It wasn’t until Dr. Clemente was a third-year medical student on the mainland that she attended a lecture that explained her brother’s quirks—Asperger’s syndrome. “The heavens opened up and it was like God struck me with a thunderbolt. This is it! This is him!”
Eventually, her brother followed his siblings to the mainland. “My mother was concerned that he was going to suffer as he would be alone and without any of his siblings to support him, especially me,” she says. “I saw how hard it was for my mom to come to terms with the fact that my brother had to leave home and come to the States. But that was in his best interest. She had to let him go. Thank God she decided to do it, but she suffered through it.”
Dr. Clemente cares for children on the spectrum daily. At Staten Island University Hospital, she sees increasing numbers of families. “Often, when families are telling me what their experiences are, it touches home. I know exactly what they’re talking about.”
Her younger brother is now a PhD in political science. He is married. His son is on the spectrum. So is Dr. Clemente’s own 10-year-old daughter, Gabby.

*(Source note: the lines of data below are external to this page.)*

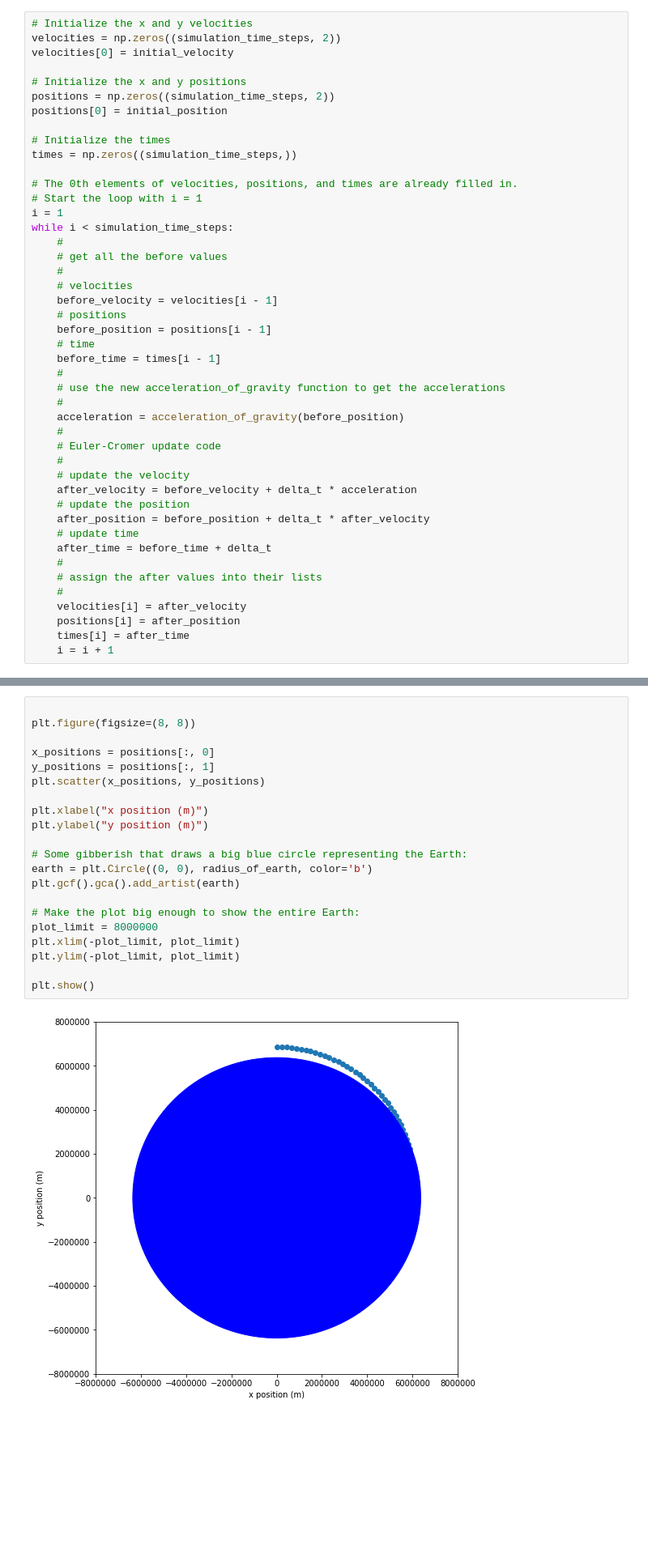
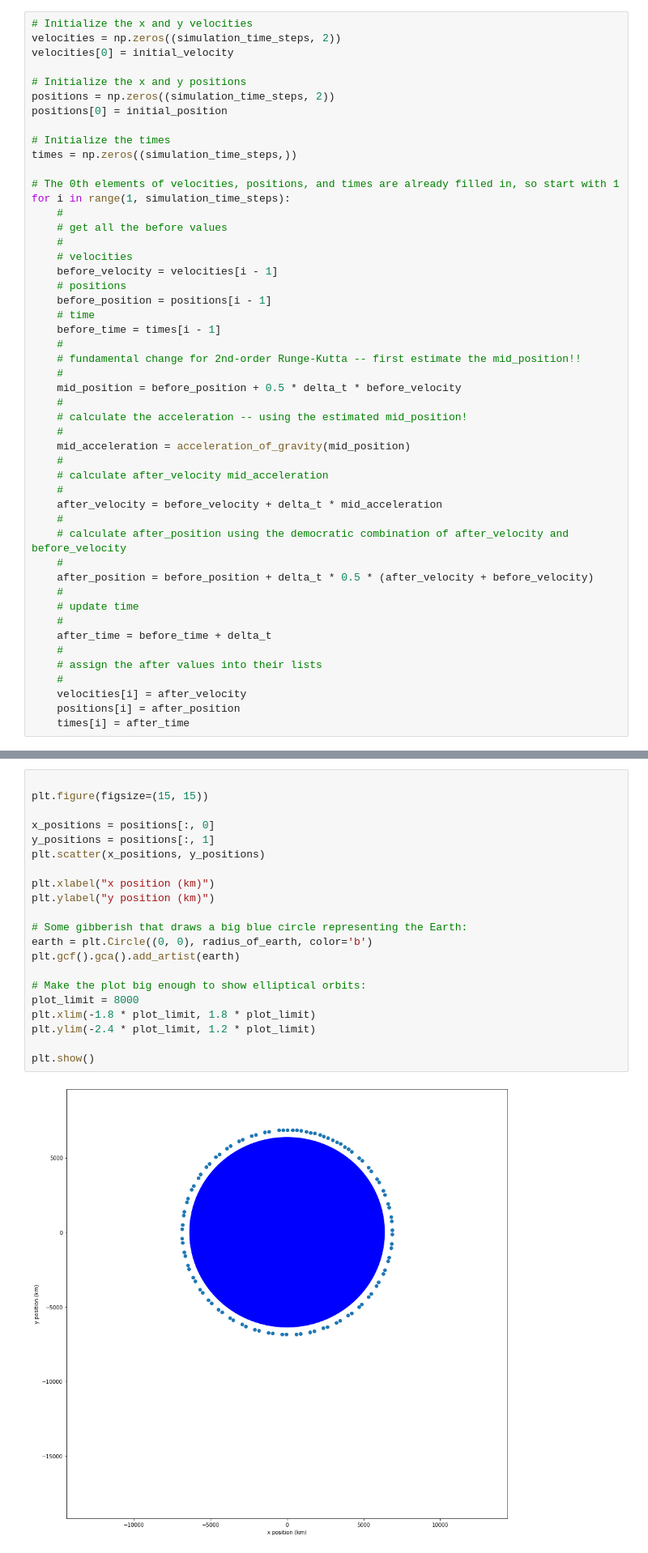
Before and after one commit to brianhill/loops-and-orbits, a Jupyter notebook: notebooks/lao-3-3.ipynb, the cells around one changed output, grey strips where cells are left out. Shown at 81% size. Drawn from its saved outputs; the diff is of its cells as text; blank space fills up the shorter version.

Commit message:
Implemented 2nd-order Runge-Kutta.

```diff
--- a/notebooks/lao-3-3.ipynb
+++ b/notebooks/lao-3-3.ipynb
@@ -210,10 +213,8 @@ positions[0] = initial_position
 # Initialize the times
 times = np.zeros((simulation_time_steps,))
 
-# The 0th elements of velocities, positions, and times are already filled in.
-# Start the loop with i = 1
-i = 1
-while i < simulation_time_steps:
+# The 0th elements of velocities, positions, and times are already filled in, so start with 1
+for i in range(1, simulation_time_steps):
     #
     # get all the before values
     #
@@ -224,17 +225,24 @@ while i < simulation_time_steps:
     # time
     before_time = times[i - 1]
     #
-    # use the new acceleration_of_gravity function to get the accelerations
+    # fundamental change for 2nd-order Runge-Kutta -- first estimate the mid_position!!
     #
-    acceleration = acceleration_of_gravity(before_position)
+    mid_position = before_position + 0.5 * delta_t * before_velocity
     #
-    # Euler-Cromer update code
+    # calculate the acceleration -- using the estimated mid_position!
     #
-    # update the velocity
-    after_velocity = before_velocity + delta_t * acceleration
-    # update the position
-    after_position = before_position + delta_t * after_velocity
+    mid_acceleration = acceleration_of_gravity(mid_position)
+    #
+    # calculate after_velocity mid_acceleration
+    #
+    after_velocity = before_velocity + delta_t * mid_acceleration
+    #
+    # calculate after_position using the democratic combination of after_velocity and before_velocity
+    #
+    after_position = before_position + delta_t * 0.5 * (after_velocity + before_velocity)
+    #
     # update time
+    #
     after_time = before_time + delta_t
     #
     # assign the after values into their lists
@@ -242,34 +250,33 @@ while i < simulation_time_steps:
     velocities[i] = after_velocity
     positions[i] = after_position
     times[i] = after_time
-    i = i + 1
 # %% [markdown]
 ## Graph
 
 **Execute this to make a graph that looks a little like [the diagram Newton made](https://upload.wikimedia.org/wikipedia/commons/thumb/2/2f/Newton%27s_Principia_%281846%29.djvu/page519-1024px-Newton%27s_Principia_%281846%29.djvu.jpg).**
 # %%
 
-plt.figure(figsize=(8, 8))
+plt.figure(figsize=(15, 15))
 
 x_positions = positions[:, 0]
 y_positions = positions[:, 1]
 plt.scatter(x_positions, y_positions)
 
-plt.xlabel("x position (m)")
-plt.ylabel("y position (m)")
+plt.xlabel("x position (km)")
+plt.ylabel("y position (km)")
 
 # Some gibberish that draws a big blue circle representing the Earth:
 earth = plt.Circle((0, 0), radius_of_earth, color='b')
 plt.gcf().gca().add_artist(earth)
 
-# Make the plot big enough to show the entire Earth:
-plot_limit = 8000000
-plt.xlim(-plot_limit, plot_limit)
-plt.ylim(-plot_limit, plot_limit)
+# Make the plot big enough to show elliptical orbits:
+plot_limit = 8000
+plt.xlim(-1.8 * plot_limit, 1.8 * plot_limit)
+plt.ylim(-2.4 * plot_limit, 1.2 * plot_limit)
 
 plt.show()
 # %% [output]
-[figure, old version]
+[figure, new version]
 # %% [markdown]
 ## Playing with the Simulation and Checkout Questions
 
```
Also changed, not shown: parts of 4 cells of this notebook.
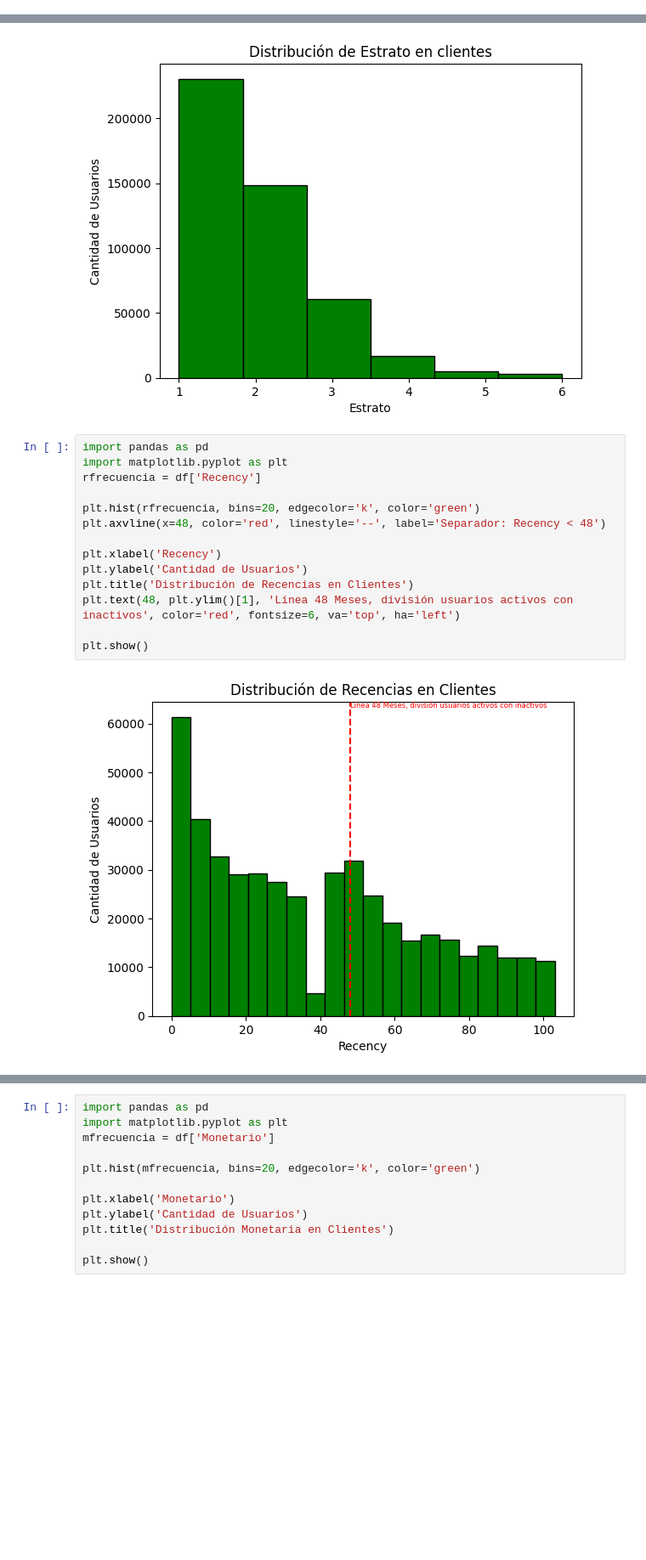
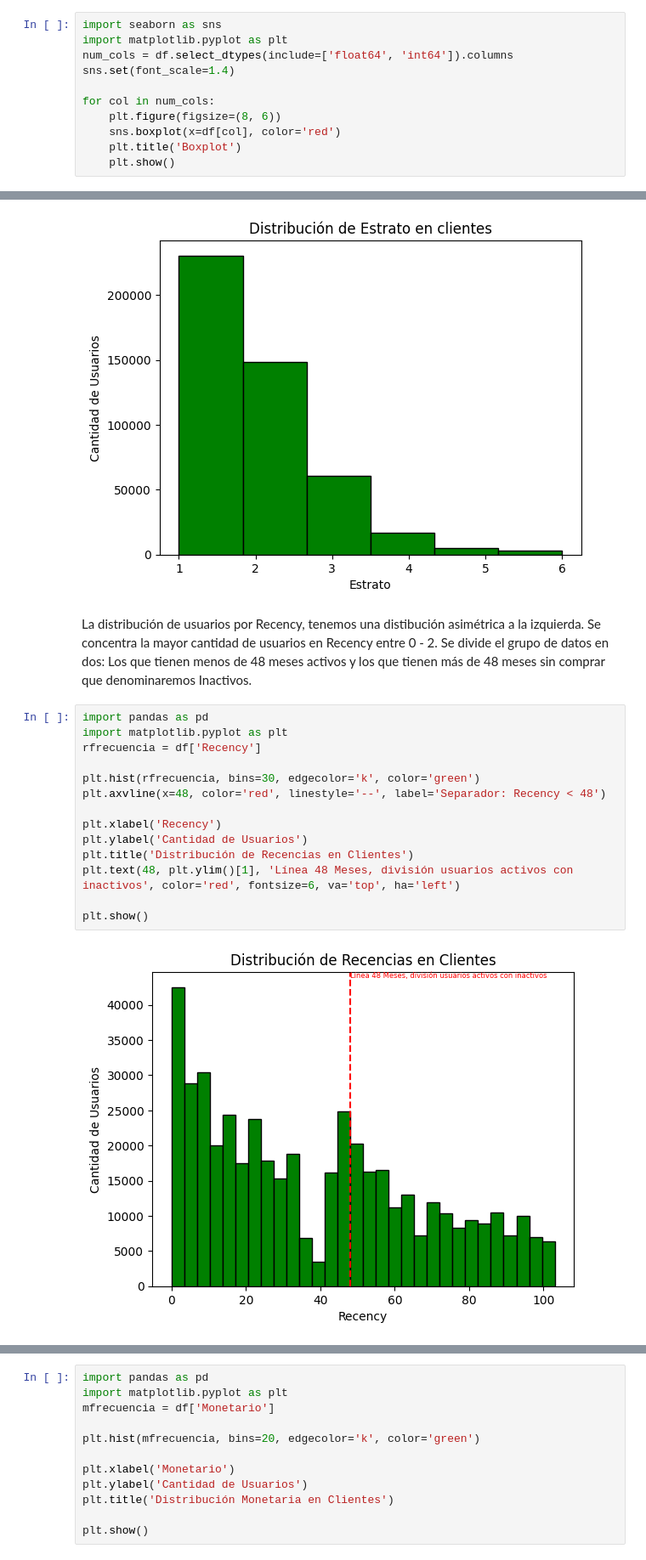
Before and after one commit to Edward-M11/jbook_ml202330, a Jupyter notebook: Metodología Propuesta.ipynb, the cells around one changed output, grey strips where cells are left out. Shown at 85% size. Drawn from its saved outputs; the diff is of its cells as text; blank space fills up the shorter version.

```diff
--- a/Metodología Propuesta.ipynb
+++ b/Metodología Propuesta.ipynb
@@ -61,0 +170,11 @@ df.describe()
+# %%
+import seaborn as sns
+import matplotlib.pyplot as plt
+num_cols = df.select_dtypes(include=['float64', 'int64']).columns
+sns.set(font_scale=1.4)
+
+for col in num_cols:
+    plt.figure(figsize=(8, 6))
+    sns.boxplot(x=df[col], color='red')
+    plt.title('Boxplot')
+    plt.show()
@@ -116,19 +250,21 @@ plt.title('Distribución de Estrato en clientes')
 plt.show()
 # %% [output]
 [figure]
+# %% [markdown]
+La distribución de usuarios por Recency, tenemos una distibución asimétrica a la izquierda. Se concentra la mayor cantidad de usuarios en Recency entre 0 - 2. Se divide el grupo de datos en dos: Los que tienen menos de 48 meses activos y los que tienen más de 48 meses sin comprar que denominaremos Inactivos.
 # %%
 import pandas as pd
 import matplotlib.pyplot as plt
 rfrecuencia = df['Recency']
 
-plt.hist(rfrecuencia, bins=20, edgecolor='k', color='green')
+plt.hist(rfrecuencia, bins=30, edgecolor='k', color='green')
 plt.axvline(x=48, color='red', linestyle='--', label='Separador: Recency < 48')
 
 plt.xlabel('Recency')
 plt.ylabel('Cantidad de Usuarios')
 plt.title('Distribución de Recencias en Clientes')
 plt.text(48, plt.ylim()[1], 'Línea 48 Meses, división usuarios activos con inactivos', color='red', fontsize=6, va='top', ha='left')
 
 plt.show()
 # %% [output]
-[figure, old version]
+[figure, new version]
```
Also changed, not shown: parts of 25 cells of this notebook, 1 other file.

“I knew it right away,” she says. “As early as nine months I could see signs,” including not responding to her name and showing an interest in things, but not people. One morning, when she was a year old, Dr. Clemente said goodbye to her daughter and waved as she prepared to leave her at her daycare. The other children waved at Dr. Clemente, but not Gabby. “That particular day, it really hit me,” she says. Dr. Clemente turned to her mentor to get an official diagnosis for her own child. “I knew all along that this was the way she was going to develop so I was able to get her early intervention, which is critical. I think that made some things very different for her than they were for my brother,” she says. “She's very responsible. She loves to learn. She likes school. I think her future is bright.”